→ Task description: Filter the entries below, keeping only lines with the word "audio".

Revision tracking records:

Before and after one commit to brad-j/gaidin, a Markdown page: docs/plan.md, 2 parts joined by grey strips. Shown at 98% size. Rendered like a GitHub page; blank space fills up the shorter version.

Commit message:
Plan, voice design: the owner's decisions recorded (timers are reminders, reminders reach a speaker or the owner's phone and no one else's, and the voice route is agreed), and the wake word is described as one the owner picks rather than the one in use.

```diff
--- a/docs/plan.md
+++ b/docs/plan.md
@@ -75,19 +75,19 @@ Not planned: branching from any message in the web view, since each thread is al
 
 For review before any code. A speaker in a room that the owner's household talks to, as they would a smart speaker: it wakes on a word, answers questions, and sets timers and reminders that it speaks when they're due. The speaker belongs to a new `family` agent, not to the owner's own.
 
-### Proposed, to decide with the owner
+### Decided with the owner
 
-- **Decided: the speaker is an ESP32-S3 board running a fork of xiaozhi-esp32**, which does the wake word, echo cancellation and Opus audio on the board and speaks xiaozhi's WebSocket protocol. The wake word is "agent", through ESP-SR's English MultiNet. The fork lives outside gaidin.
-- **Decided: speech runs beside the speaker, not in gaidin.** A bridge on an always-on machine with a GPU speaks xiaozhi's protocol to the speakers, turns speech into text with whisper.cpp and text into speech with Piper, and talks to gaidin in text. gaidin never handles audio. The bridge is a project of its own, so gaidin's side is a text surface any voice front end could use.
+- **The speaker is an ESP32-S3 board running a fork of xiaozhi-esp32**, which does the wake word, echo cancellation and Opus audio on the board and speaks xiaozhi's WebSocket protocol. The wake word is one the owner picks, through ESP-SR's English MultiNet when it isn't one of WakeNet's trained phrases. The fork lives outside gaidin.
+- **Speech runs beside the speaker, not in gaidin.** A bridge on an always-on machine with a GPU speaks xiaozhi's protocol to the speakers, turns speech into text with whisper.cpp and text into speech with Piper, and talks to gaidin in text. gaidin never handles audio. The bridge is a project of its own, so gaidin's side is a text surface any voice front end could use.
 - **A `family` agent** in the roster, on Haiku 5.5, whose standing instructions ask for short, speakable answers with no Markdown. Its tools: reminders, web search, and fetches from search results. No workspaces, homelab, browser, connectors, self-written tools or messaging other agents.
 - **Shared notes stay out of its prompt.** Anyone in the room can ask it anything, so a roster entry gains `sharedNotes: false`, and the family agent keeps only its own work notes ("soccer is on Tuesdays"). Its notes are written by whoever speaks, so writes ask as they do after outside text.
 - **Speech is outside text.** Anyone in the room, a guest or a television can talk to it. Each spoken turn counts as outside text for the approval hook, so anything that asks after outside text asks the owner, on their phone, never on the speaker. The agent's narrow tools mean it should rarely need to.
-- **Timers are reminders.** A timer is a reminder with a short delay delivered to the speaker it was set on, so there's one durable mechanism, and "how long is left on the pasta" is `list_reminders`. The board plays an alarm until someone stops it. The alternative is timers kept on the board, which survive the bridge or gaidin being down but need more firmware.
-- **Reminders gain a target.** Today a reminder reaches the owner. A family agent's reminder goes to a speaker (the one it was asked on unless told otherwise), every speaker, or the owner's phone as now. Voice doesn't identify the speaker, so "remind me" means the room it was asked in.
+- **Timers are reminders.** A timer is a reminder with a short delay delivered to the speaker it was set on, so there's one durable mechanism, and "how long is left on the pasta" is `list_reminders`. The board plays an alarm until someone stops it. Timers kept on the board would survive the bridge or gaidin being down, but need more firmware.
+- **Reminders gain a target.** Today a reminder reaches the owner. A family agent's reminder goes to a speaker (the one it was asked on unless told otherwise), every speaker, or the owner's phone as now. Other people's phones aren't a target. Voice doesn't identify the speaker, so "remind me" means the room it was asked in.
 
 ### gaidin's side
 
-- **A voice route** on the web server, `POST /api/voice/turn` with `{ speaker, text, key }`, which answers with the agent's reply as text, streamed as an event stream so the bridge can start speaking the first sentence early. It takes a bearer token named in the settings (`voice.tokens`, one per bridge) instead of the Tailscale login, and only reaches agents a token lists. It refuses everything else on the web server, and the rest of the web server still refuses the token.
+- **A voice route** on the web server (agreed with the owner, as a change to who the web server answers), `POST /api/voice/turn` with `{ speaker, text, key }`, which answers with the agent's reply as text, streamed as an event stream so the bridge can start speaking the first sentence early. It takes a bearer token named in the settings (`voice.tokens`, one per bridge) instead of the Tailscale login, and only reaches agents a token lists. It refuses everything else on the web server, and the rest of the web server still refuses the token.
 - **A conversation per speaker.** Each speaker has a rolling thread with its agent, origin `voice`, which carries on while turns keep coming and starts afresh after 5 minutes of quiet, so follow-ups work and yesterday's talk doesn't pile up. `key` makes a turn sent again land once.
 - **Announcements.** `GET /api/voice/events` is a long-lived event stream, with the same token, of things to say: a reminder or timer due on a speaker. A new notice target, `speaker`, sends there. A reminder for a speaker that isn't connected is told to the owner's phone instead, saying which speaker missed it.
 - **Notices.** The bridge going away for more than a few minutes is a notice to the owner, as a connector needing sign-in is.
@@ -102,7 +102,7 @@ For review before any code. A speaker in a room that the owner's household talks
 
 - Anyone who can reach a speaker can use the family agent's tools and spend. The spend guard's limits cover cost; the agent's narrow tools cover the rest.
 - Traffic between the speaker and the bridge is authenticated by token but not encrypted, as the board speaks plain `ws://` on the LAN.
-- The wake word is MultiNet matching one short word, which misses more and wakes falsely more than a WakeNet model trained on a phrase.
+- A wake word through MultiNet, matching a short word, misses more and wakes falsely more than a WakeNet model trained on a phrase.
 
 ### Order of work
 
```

→ Response:
-- **Decided: the speaker is an ESP32-S3 board running a fork of xiaozhi-esp32**, which does the wake word, echo cancellation and Opus audio on the board and speaks xiaozhi's WebSocket protocol. The wake word is "agent", through ESP-SR's English MultiNet. The fork lives outside gaidin.
-- **Decided: speech runs beside the speaker, not in gaidin.** A bridge on an always-on machine with a GPU speaks xiaozhi's protocol to the speakers, turns speech into text with whisper.cpp and text into speech with Piper, and talks to gaidin in text. gaidin never handles audio. The bridge is a project of its own, so gaidin's side is a text surface any voice front end could use.
+- **The speaker is an ESP32-S3 board running a fork of xiaozhi-esp32**, which does the wake word, echo cancellation and Opus audio on the board and speaks xiaozhi's WebSocket protocol. The wake word is one the owner picks, through ESP-SR's English MultiNet when it isn't one of WakeNet's trained phrases. The fork lives outside gaidin.
+- **Speech runs beside the speaker, not in gaidin.** A bridge on an always-on machine with a GPU speaks xiaozhi's protocol to the speakers, turns speech into text with whisper.cpp and text into speech with Piper, and talks to gaidin in text. gaidin never handles audio. The bridge is a project of its own, so gaidin's side is a text surface any voice front end could use.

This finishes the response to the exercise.